A dirty bomb, or radiological dispersal device, is any kind of explosive device that has been mixed with radioactive material, such as radioactive powder or pellets. When it explodes, it does not create a nuclear blast. But it does spread the radioactive material into the surrounding area, which can cause immediate serious illness to people who live within the proximity of the initial blast.
In an interview with the magazine Science, ISPNPP Director Anatolii Nosovskyi claimed that looters raided a monitoring lab in Chernobyl city, 10 miles to the southeast of the nuclear power plant.
The laboratory monitored radiation levels in the nuclear power plant.
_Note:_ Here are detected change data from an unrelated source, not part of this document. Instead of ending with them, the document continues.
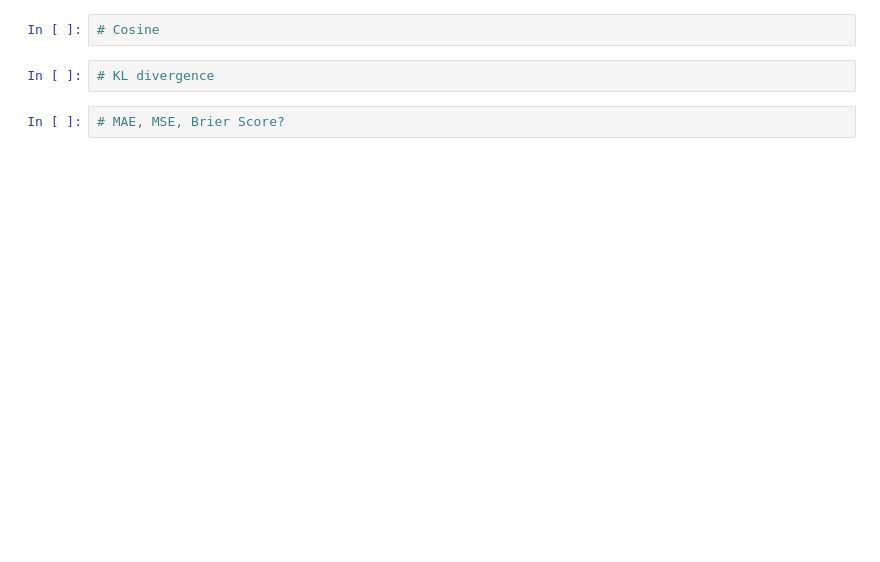
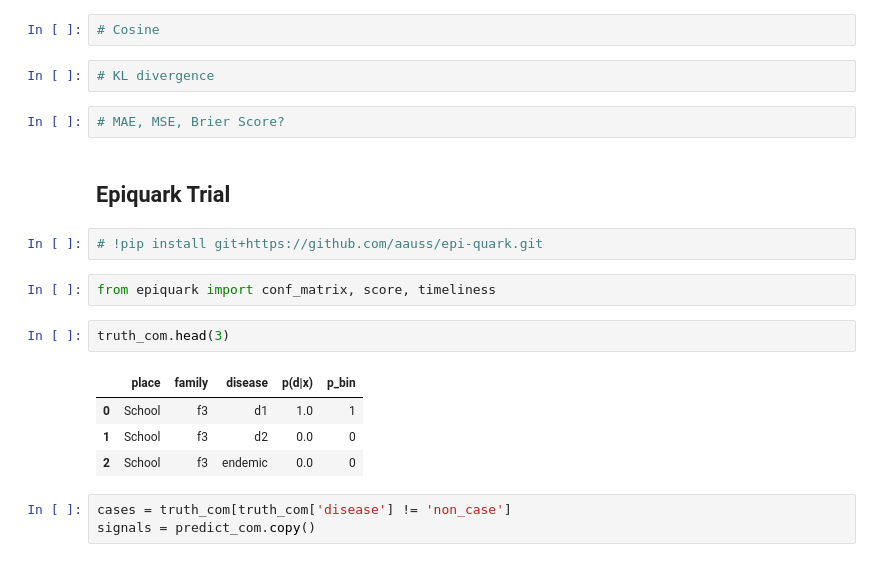
Before and after one commit to SahputraS/Outbreak-Simulation-and-Detection-Testing, a Jupyter notebook: Outbreak_Detection_Evaluation.ipynb, the cells around one changed output. Cells and saved outputs as stored; diff of their text form; blank space fills up the shorter version.

```diff
--- a/Outbreak_Detection_Evaluation.ipynb
+++ b/Outbreak_Detection_Evaluation.ipynb
@@ -425,3 +523,19 @@ Macro F1: 0.4807692307692308
 # KL divergence
 # %%
 # MAE, MSE, Brier Score?
+# %% [markdown]
+## Epiquark Trial
+# %%
+# !pip install git+https://github.com/aauss/epi-quark.git
+# %%
+from epiquark import conf_matrix, score, timeliness
+# %%
+truth_com.head(3)
+# %% [output]
+|  | place | family | disease | p(d|x) | p_bin |
+| 0 | School | f3 | d1 | 1.0 | 1 |
+| 1 | School | f3 | d2 | 0.0 | 0 |
+| 2 | School | f3 | endemic | 0.0 | 0 |
+# %%
+cases = truth_com[truth_com['disease'] != 'non_case']
+signals = predict_com.copy()
```
Also changed, not shown: parts of 16 cells of this notebook.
According to Nosovskyi, the looters stole radioactive isotopes used to calibrate instruments and pieces of radioactive waste. This radioactive waste could be mixed with conventional explosives to create a dirty bomb. (Related: Assessment forecasts "nightmare scenario" of nuclear World War III over rising potential for operational miscalculation regarding Ukraine.)
Nosovskyi said the lab contained "powerful sources of gamma and neutron radiation" used to test devices, as well as strong radioactive samples leftover from the 1986 disaster. "The fate of these sources is unknown to us," said Nosovskyi.
Thousands of other sites all over Ukraine contain radiological materials. Some of these sites have already fallen under Russian control, while others are still in the middle of ongoing battles. One of these sites is the Zaporizhzhia Nuclear Power Plant in the city of the same name in southern Ukraine.
The plant, Europe's largest nuclear power plant, was shelled by Russian forces on March 4, and then struck by a rocket attack. The second attack damaged a research reactor used to generate neutrons for experiments. This attack was universally condemned, and Nosovskyi himself labeled the assault against the plant as nothing short of state-sponsored "nuclear terrorism."
Most of the sites with radiological materials are still under the control of Ukraine's nuclear regulator and efforts are ongoing to secure any radioactive material and move them into vaults and repositories outside of the war zone.
Multiple mainstream media outlets have published Nosovskyi's statement, taking it at face value and not doing what journalists should do – which is verify the information. Nosovskyi has not provided any proof for any of his claims.
When Russian forces took over the Chernobyl monitoring lab, the Ukrainian scientists who remained were able to broker a deal to keep the plant running and make sure Russian soldiers did not interfere with the essential work. In exchange, the lab's Ukrainian guards would disarm and surrender.
The scientists who stayed behind have worked at the facility for nearly a month before some of them left for a shift change. They would likely be able to confirm whether or not the supposedly stolen radioactive materials are still at the lab. But conveniently enough, Maxim Saveliev, a senior scientist working for the ISPNPP, said the organization is no longer in contact with them.
When Russian nuclear specialists conducted an inspection of the recently-captured Central Analytical Laboratory in the Chernobyl plant's complex, they found excess levels of radiation and materials said to match the substances needed to make a dirty bomb.
If Russian claims are accurate, then Ukraine is the one with the materials to create a dirty bomb.
"Do these people think that Russia didn't already have access to these materials," wrote Kelen McBreen for InfoWars. "Additionally, who would benefit the most from a dirty bomb going off in Russia?"
"The nation of Ukraine would likely see the full force of Russia's military in this situation, and the media have already established Russia will be blamed no matter what," she continued. "So, the stage is actually set for Ukraine to deploy the dirty bomb to be blamed on Russia."
WWIII.news has more on the possibility of nuclear attacks in Ukraine, either through nuclear warheads or dirty bombs.
Watch this clip from an RT newscast talking about how the labs in Pripyat, near the nuclear power plant, appear to be untouched and abandoned, contradicting Ukrainian claims.